Investment in recruitment and training necessary to ensure quality of healthcare.
A shortfall of healthcare staff across the world could hamper the UAE’s dreams of delivering high quality care to residents and of becoming an international medical tourist hub, experts have said.
The warning came from delegates attending the emirate’s annual Arab Health event that is expected to draw 5,000 delegates from across the region, according to UAE daily The National.
Investment in healthcare construction projects in the region was reported last week to top $14 billion, according to Proleads a company that holds a database on all hospital builds in the Gulf.
However, figures from the World Health Orgnisation show that there is a global shortfall of 4.3 million healthcare personnel.
The UAE grows very few of its own staff relying heavily on staff from developing countries such as the Philippines, India as well as Western countries including the UK, Australia and South Africa.
Experts at the opening day of the conference said that unless more money was invested in recruiting trained, experienced staff, then the planned new facilities would never reach their potential.
The UAE needed to start focusing on recruiting and training quality healthcare workers. said Dr Mubashar Sheikh, the executive director of WHO’s global health workforce alliance.
“At the moment there is a double negative. It is already short of workers, and we are also losing investment in these workers. Places like the Gulf need to come up with policies that address these issues.”
The large cultural mix of healthcare staff in the UAE also meant there were variations in standards of practice, as a result of the wide ranging training programmes they had undertaken, he added.
The UAE needed to start encouraging more of the local population into the healthcare professions, as well as investing in training staff in provider countries, Dr Sheikh said.
“Countries like the UAE need to start investing in their indigenous people. But also investing internationally in the countries they are drawing all the staff from. A mix of local and migrant workers would be ideal,” he said.
The Dubai Health Authority (DHA) which is in the process of taking over the licensing of all healthcare staff admitted that a proper assessment of professional standards and speciality provision had until now been lacking.

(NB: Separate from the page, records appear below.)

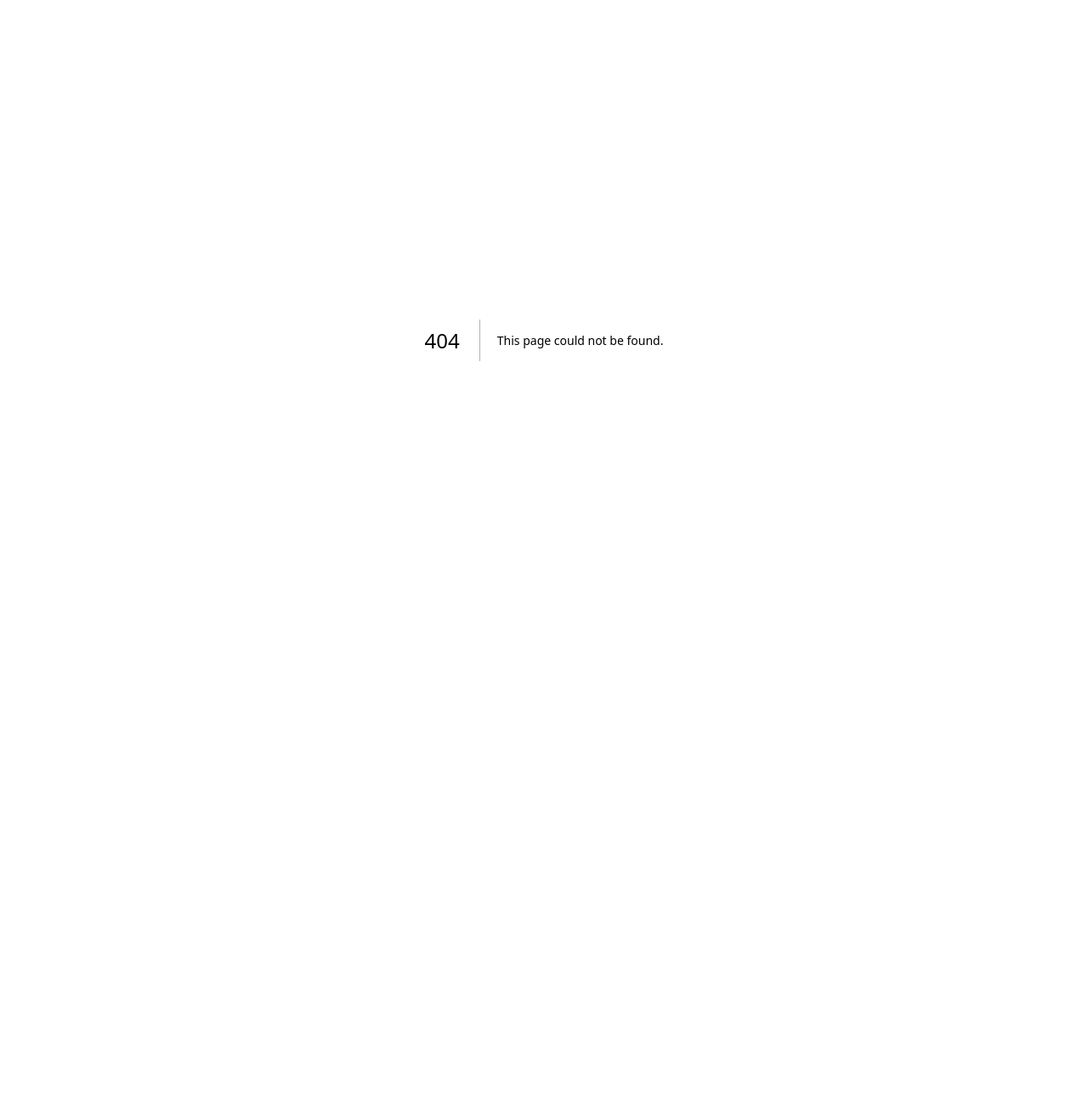
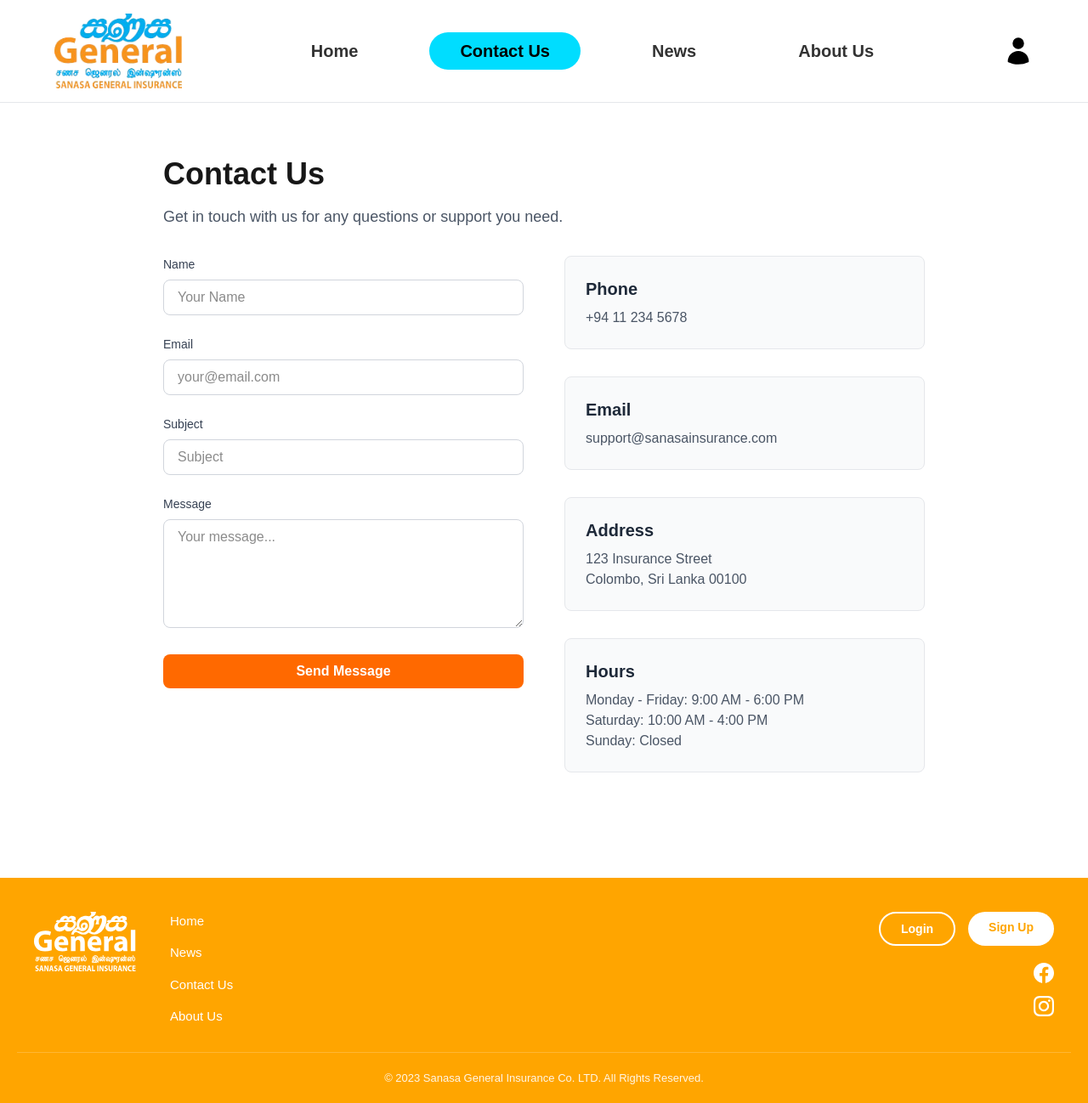
Before and after one commit to gayathra45/SanasaInsuarance, a Next.js app in the folder frontend/: page /home/contactUs in a window 1280 px wide. Before the commit this address had no page. Shown: the whole page at 85% size. Before the commit the page ends 800 px from the top, so only its background shows below. Built offline with nearby package versions, Linux system fonts and the light colour scheme; a web font is replaced by a local one.

Commit message:
update footer nav

```diff
--- a/frontend/app/Components/Homepage/Footer.tsx
+++ b/frontend/app/Components/Homepage/Footer.tsx
@@ -42,7 +42,7 @@ export default function Footer() {
           <Link href="/news" className={footerLink}>
             News
           </Link>
-          <Link href="/home/home_contact" className={footerLink}>
+          <Link href="/home/contactUs" className={footerLink}>
             Contact Us
           </Link>
           <Link href="/about" className={footerLink}>
--- a/frontend/app/Components/Homepage/Navbar.tsx
+++ b/frontend/app/Components/Homepage/Navbar.tsx
@@ -54,8 +54,8 @@ export default function Navbar() {
           Home
         </Link>
         <Link
-          href="/home/home_contact"
-          className={getLinkClass("/home/home_contact")}
+          href="/home/contactUs"
+          className={getLinkClass("/home/contactUs")}
         >
           Contact Us
         </Link>
--- a/frontend/app/home/home_contact.tsx
+++ b/frontend/app/home/contactUs/page.tsx
@@ -1,5 +1,5 @@
-import Navbar from "../Components/Homepage/Navbar";
-import Footer from "../Components/Homepage/Footer";
+import Navbar from "../../Components/Homepage/Navbar";
+import Footer from "../../Components/Homepage/Footer";
 
 export default function ContactUs() {
   // ClassName variables for better readability
```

Dr Essa Kazim, head of DHA regulation said: “We are not sure where there are areas of deficiency in terms of actual manpower geographically, within Dubai and in terms of specialities.”
The DHA is in the process of mapping the workforce in emirate.
Meanwhile, the new Nursing and Midwifery Council for the whole UAE is also planning a workforce assessment of nursing staff to detect shortages in general and specilaitist nursing, added Lauren Arnold chief nurse at University Hospital in Dubai Health Care City.
well it will be more n more difficult for sure -on one side these big advisors talk of shortage and on the other hand they make iti ven more difficult to practise here , yes we do ned a standard to practise but i guesss they shoudl remebr we not in the west --and stop copying them have your identity --which this country is loosing